Featured in Ripley's Believe It or Not!
Basilosaurus was a fearsome, sharp-toothed creature that lived 40-35 million years ago and could grow 50-60 feet long. Its name means “King Lizard.” Yet Basilosaurus wasn’t a lizard at all. It was a strange, predatory whale.
The first Basilosaurus ever found, B. cetoides, lived in a shallow sea in what is now Alabama. The skeleton is so long and slender that it looks almost like a snake, but with a short rib cage, front arms, and a tiny pelvis that didn’t attach to any vertebrae. At first, scientists thought it was some sort of aquatic reptile, like the ones that swam in the oceans at the time of the dinosaurs. However, the Eocene, when Basilosaurus lived, was long after the time of the dinosaurs and their aquatic relatives, when mammals ruled the earth. By studying the animal’s teeth, scientists found that it was actually one of those mammals.
There’s still a lot that we don’t know about Basilosaurus, because some of its body parts weren’t preserved long enough for scientists to find them. Usually, nothing at all is left of an animal that’s been dead for millions of years. We know that Basilosaurus was the largest meat-eater of its time, and we know that it went extinct as the climate changed, but we don’t know what color it was. We don’t know much about its behavior. We may never know most of its features.

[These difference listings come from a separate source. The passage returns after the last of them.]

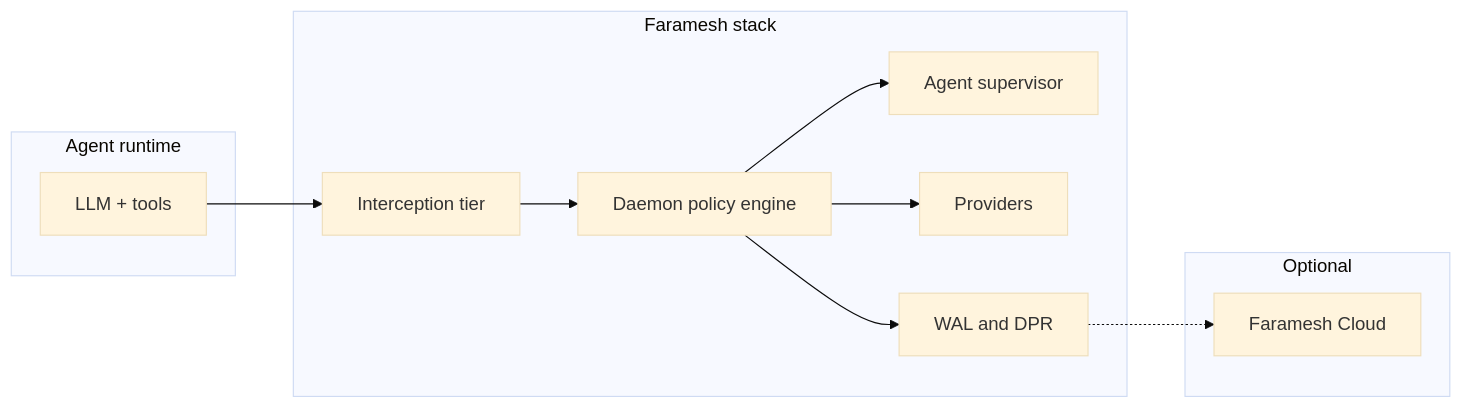
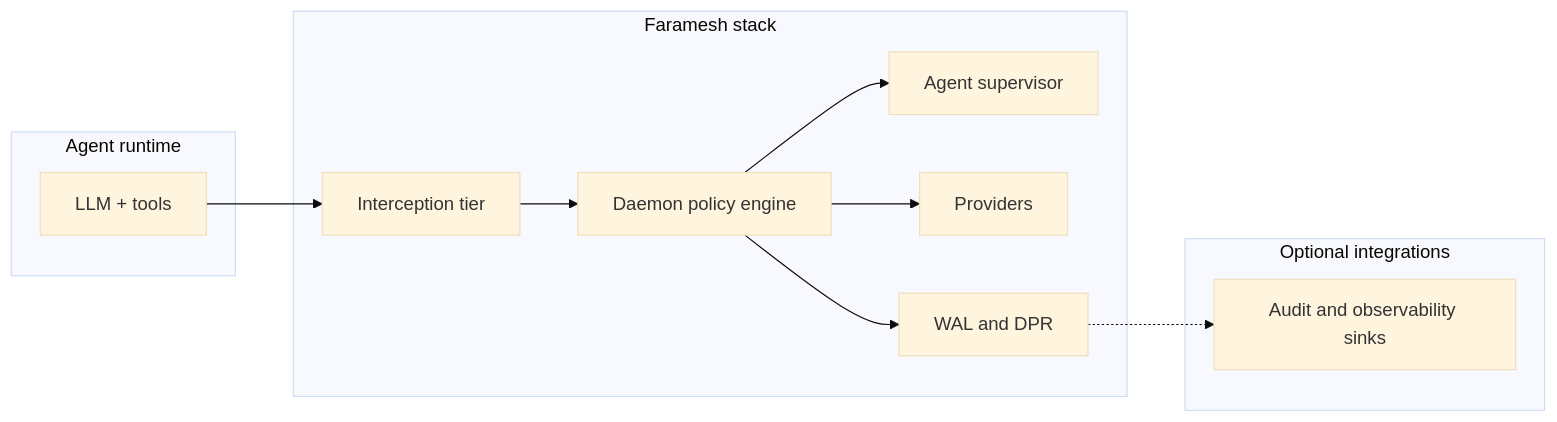
One commit to faramesh/faramesh-docs changed the diagram in content/docs/concepts/architecture.md. Above: the diagram before and after it, drawn with Mermaid (base theme). The commit also changed other lines of this file and 20 other files, not shown here.

````diff
--- a/content/docs/concepts/architecture.md
+++ b/content/docs/concepts/architecture.md
@@ -12,21 +12,21 @@
 ```mermaid
 flowchart LR
   subgraph agent [Agent runtime]
     A[LLM + tools]
   end
   subgraph faramesh [Faramesh stack]
     T[Interception tier]
     D[Daemon policy engine]
     S[Agent supervisor]
     P[Providers]
     W[WAL and DPR]
   end
-  subgraph optional [Optional]
-    C[Faramesh Cloud]
+  subgraph optional [Optional integrations]
+    C[Audit and observability sinks]
   end
   A --> T --> D
   D --> S
   D --> P
   D --> W
   W -.-> C
 ```
````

However, according to a study published in the journal PLoS One, we do know one more thing: Basilosaurus was (probably) an apex predator.
While most Basilosaurus bones have been found in Alabama, where the creature is the state fossil, there is a slightly smaller species of Basilosaurus found in Egypt. In 2010, paleontologists found fossils of hundreds of this species, B. isis, in Wadi al Hitan, a site 140 km southwest of Cairo. They also found fossils of a smaller whale called Dorudon atrox, crocodiles, snakes, fish, sharks, and relatives of sea cows.

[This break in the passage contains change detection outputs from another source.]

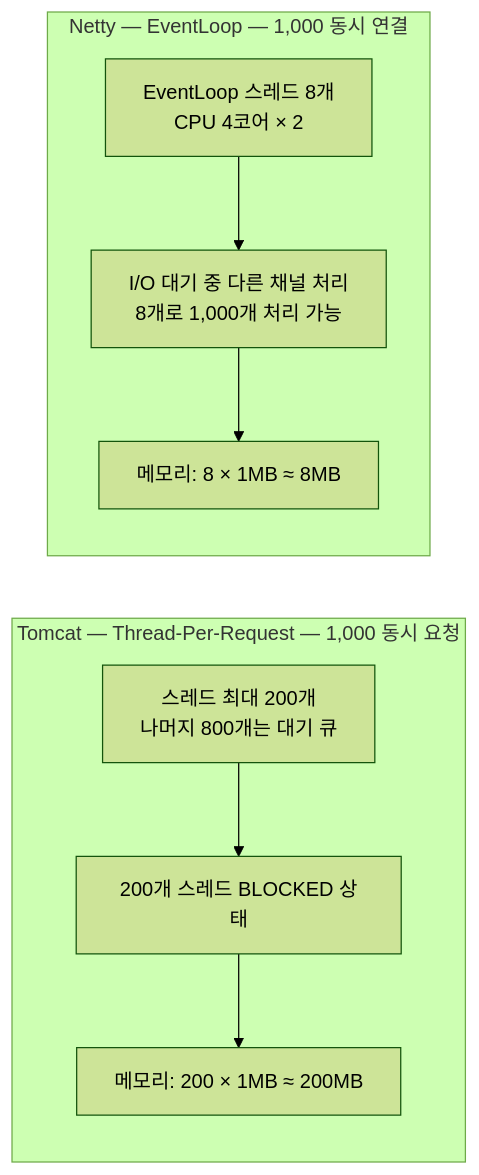
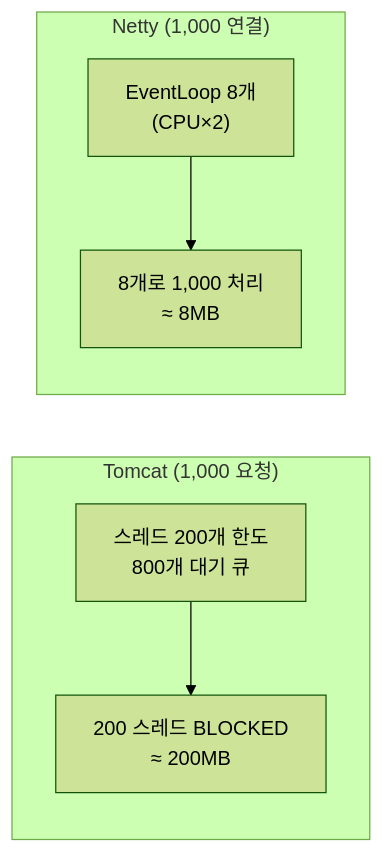
Before and after one commit to yjkim2015/yjkim2015.github.io: the seventh of 7 diagrams in _posts/server/2026-05-01-tomcat-vs-netty.md, drawn with Mermaid (forest theme). The commit also changed 215 other files, not shown here.

First line of the commit message:
신규 포스트 10개 추가 + Mermaid 전면 축소 + SystemDesign 시리즈 보강

````diff
--- a/_posts/server/2026-05-01-tomcat-vs-netty.md
+++ b/_posts/server/2026-05-01-tomcat-vs-netty.md
@@ -221,15 +221,13 @@
 ```mermaid
 graph LR
-    subgraph TOMCAT["Tomcat — Thread-Per-Request — 1,000 동시 요청"]
-        T1["스레드 최대 200개\n나머지 800개는 대기 큐"]
-        T2["200개 스레드 BLOCKED 상태"]
-        T3["메모리: 200 × 1MB ≈ 200MB"]
-        T1 --> T2 --> T3
+    subgraph TOMCAT["Tomcat (1,000 요청)"]
+        T1["스레드 200개 한도\n800개 대기 큐"]
+        T2["200 스레드 BLOCKED\n≈ 200MB"]
     end
-    subgraph NETTY["Netty — EventLoop — 1,000 동시 연결"]
-        N1["EventLoop 스레드 8개\nCPU 4코어 × 2"]
-        N2["I/O 대기 중 다른 채널 처리\n8개로 1,000개 처리 가능"]
-        N3["메모리: 8 × 1MB ≈ 8MB"]
-        N1 --> N2 --> N3
+    subgraph NETTY["Netty (1,000 연결)"]
+        N1["EventLoop 8개\n(CPU×2)"]
+        N2["8개로 1,000 처리\n≈ 8MB"]
     end
+    T1 --> T2
+    N1 --> N2
 ```
````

Researchers at the Museum für Naturkunde Berlin, Germany, analyzed these remains and made an important discovery about the animals that lived there, in “The Valley of the Whales.” One of the Basilosaurus skeletons found at the fossil site had the remains of baby Dorudons clustered where the Basilosaurus’s stomach once was, so paleontologists believe that Basilosaurus ate the smaller animal.
Still, they needed more than that to prove that it was a predator, and not a scavenger, who had simply found and eaten an animal that was already dead.
By examining the bones of the prey, the researchers found the evidence they were looking for. Many of the Dorudons had bite marks on their head. While it’s possible for scavengers to bite the heads of the dead animals they come across, it’s more common for predators to intentionally target the head of their prey, in order to kill them quickly.
Luckily, you don’t have to worry about running into the fearsome Basilosaurus when you’re out at sea–this creature went extinct 35 million years ago!
By Kristin Hugo, contributor for Ripleys.com